**ASSIGNMENT:** Below are some records; reproduce them exactly.

**GIVEN RECORDS:**

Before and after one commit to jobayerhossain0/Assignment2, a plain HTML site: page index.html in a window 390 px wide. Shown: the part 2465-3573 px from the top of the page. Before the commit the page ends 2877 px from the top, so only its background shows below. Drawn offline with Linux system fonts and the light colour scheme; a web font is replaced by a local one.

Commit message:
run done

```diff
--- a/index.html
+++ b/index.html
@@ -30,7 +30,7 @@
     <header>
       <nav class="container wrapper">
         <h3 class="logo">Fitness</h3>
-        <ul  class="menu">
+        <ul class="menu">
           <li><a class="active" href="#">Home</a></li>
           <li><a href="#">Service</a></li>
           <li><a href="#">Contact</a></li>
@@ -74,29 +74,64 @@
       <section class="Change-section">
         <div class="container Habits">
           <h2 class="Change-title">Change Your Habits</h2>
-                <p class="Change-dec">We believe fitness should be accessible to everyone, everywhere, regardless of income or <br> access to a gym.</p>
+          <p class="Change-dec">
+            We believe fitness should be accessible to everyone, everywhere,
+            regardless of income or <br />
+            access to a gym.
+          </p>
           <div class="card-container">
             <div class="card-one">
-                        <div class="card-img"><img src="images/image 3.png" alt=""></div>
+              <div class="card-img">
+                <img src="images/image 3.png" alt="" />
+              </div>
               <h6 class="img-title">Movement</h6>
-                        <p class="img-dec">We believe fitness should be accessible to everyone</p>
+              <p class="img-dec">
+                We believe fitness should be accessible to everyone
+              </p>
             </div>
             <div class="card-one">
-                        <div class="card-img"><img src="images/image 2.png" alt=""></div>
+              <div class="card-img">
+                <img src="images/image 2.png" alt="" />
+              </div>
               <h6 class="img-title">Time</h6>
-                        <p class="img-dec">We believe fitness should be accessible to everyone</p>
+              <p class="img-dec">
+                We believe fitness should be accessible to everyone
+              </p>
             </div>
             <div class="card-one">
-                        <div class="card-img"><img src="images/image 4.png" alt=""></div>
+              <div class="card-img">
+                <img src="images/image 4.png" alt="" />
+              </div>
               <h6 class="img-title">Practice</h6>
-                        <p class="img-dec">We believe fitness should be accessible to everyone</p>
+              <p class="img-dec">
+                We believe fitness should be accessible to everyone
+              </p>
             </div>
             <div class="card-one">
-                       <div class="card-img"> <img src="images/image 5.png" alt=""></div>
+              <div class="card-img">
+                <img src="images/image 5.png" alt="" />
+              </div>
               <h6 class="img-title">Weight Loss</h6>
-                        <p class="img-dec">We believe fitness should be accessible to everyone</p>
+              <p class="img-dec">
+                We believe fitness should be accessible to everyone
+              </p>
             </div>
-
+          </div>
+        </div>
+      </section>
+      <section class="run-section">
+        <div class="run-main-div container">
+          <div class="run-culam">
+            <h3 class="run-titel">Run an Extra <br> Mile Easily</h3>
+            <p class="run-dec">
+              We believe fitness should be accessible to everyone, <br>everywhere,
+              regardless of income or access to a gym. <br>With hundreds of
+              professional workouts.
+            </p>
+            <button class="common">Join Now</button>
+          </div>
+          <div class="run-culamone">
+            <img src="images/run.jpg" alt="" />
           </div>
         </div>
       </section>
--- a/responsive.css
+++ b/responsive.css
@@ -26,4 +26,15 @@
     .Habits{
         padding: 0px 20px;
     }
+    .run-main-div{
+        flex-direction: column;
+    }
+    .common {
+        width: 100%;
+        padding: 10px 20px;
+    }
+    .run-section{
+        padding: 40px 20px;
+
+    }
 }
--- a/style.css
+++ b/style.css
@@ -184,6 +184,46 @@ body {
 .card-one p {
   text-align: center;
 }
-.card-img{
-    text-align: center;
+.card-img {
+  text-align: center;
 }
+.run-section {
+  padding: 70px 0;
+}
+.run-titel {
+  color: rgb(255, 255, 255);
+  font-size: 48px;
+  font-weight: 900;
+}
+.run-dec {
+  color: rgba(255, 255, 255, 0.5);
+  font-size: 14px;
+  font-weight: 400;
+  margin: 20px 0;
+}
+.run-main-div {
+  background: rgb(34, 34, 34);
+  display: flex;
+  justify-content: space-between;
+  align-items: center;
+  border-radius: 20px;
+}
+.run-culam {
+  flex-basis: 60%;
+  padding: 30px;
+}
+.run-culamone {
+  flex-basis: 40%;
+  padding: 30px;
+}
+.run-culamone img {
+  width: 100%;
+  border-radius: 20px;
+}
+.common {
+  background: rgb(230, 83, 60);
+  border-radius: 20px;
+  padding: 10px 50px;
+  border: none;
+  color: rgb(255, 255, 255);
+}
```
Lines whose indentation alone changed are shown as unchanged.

**EXERCISE OUTPUT:**
Before and after one commit to jobayerhossain0/Assignment2, a plain HTML site: page index.html in a window 390 px wide. Shown: the part 2465-3573 px from the top of the page. Before the commit the page ends 2877 px from the top, so only its background shows below. Drawn offline with Linux system fonts and the light colour scheme; a web font is replaced by a local one.

Commit message:
run done

```diff
--- a/index.html
+++ b/index.html
@@ -30,7 +30,7 @@
     <header>
       <nav class="container wrapper">
         <h3 class="logo">Fitness</h3>
-        <ul  class="menu">
+        <ul class="menu">
           <li><a class="active" href="#">Home</a></li>
           <li><a href="#">Service</a></li>
           <li><a href="#">Contact</a></li>
@@ -74,29 +74,64 @@
       <section class="Change-section">
         <div class="container Habits">
           <h2 class="Change-title">Change Your Habits</h2>
-                <p class="Change-dec">We believe fitness should be accessible to everyone, everywhere, regardless of income or <br> access to a gym.</p>
+          <p class="Change-dec">
+            We believe fitness should be accessible to everyone, everywhere,
+            regardless of income or <br />
+            access to a gym.
+          </p>
           <div class="card-container">
             <div class="card-one">
-                        <div class="card-img"><img src="images/image 3.png" alt=""></div>
+              <div class="card-img">
+                <img src="images/image 3.png" alt="" />
+              </div>
               <h6 class="img-title">Movement</h6>
-                        <p class="img-dec">We believe fitness should be accessible to everyone</p>
+              <p class="img-dec">
+                We believe fitness should be accessible to everyone
+              </p>
             </div>
             <div class="card-one">
-                        <div class="card-img"><img src="images/image 2.png" alt=""></div>
+              <div class="card-img">
+                <img src="images/image 2.png" alt="" />
+              </div>
               <h6 class="img-title">Time</h6>
-                        <p class="img-dec">We believe fitness should be accessible to everyone</p>
+              <p class="img-dec">
+                We believe fitness should be accessible to everyone
+              </p>
             </div>
             <div class="card-one">
-                        <div class="card-img"><img src="images/image 4.png" alt=""></div>
+              <div class="card-img">
+                <img src="images/image 4.png" alt="" />
+              </div>
               <h6 class="img-title">Practice</h6>
-                        <p class="img-dec">We believe fitness should be accessible to everyone</p>
+              <p class="img-dec">
+                We believe fitness should be accessible to everyone
+              </p>
             </div>
             <div class="card-one">
-                       <div class="card-img"> <img src="images/image 5.png" alt=""></div>
+              <div class="card-img">
+                <img src="images/image 5.png" alt="" />
+              </div>
               <h6 class="img-title">Weight Loss</h6>
-                        <p class="img-dec">We believe fitness should be accessible to everyone</p>
+              <p class="img-dec">
+                We believe fitness should be accessible to everyone
+              </p>
             </div>
-
+          </div>
+        </div>
+      </section>
+      <section class="run-section">
+        <div class="run-main-div container">
+          <div class="run-culam">
+            <h3 class="run-titel">Run an Extra <br> Mile Easily</h3>
+            <p class="run-dec">
+              We believe fitness should be accessible to everyone, <br>everywhere,
+              regardless of income or access to a gym. <br>With hundreds of
+              professional workouts.
+            </p>
+            <button class="common">Join Now</button>
+          </div>
+          <div class="run-culamone">
+            <img src="images/run.jpg" alt="" />
           </div>
         </div>
       </section>
--- a/responsive.css
+++ b/responsive.css
@@ -26,4 +26,15 @@
     .Habits{
         padding: 0px 20px;
     }
+    .run-main-div{
+        flex-direction: column;
+    }
+    .common {
+        width: 100%;
+        padding: 10px 20px;
+    }
+    .run-section{
+        padding: 40px 20px;
+
+    }
 }
--- a/style.css
+++ b/style.css
@@ -184,6 +184,46 @@ body {
 .card-one p {
   text-align: center;
 }
-.card-img{
-    text-align: center;
+.card-img {
+  text-align: center;
 }
+.run-section {
+  padding: 70px 0;
+}
+.run-titel {
+  color: rgb(255, 255, 255);
+  font-size: 48px;
+  font-weight: 900;
+}
+.run-dec {
+  color: rgba(255, 255, 255, 0.5);
+  font-size: 14px;
+  font-weight: 400;
+  margin: 20px 0;
+}
+.run-main-div {
+  background: rgb(34, 34, 34);
+  display: flex;
+  justify-content: space-between;
+  align-items: center;
+  border-radius: 20px;
+}
+.run-culam {
+  flex-basis: 60%;
+  padding: 30px;
+}
+.run-culamone {
+  flex-basis: 40%;
+  padding: 30px;
+}
+.run-culamone img {
+  width: 100%;
+  border-radius: 20px;
+}
+.common {
+  background: rgb(230, 83, 60);
+  border-radius: 20px;
+  padding: 10px 50px;
+  border: none;
+  color: rgb(255, 255, 255);
+}
```
Lines whose indentation alone changed are shown as unchanged.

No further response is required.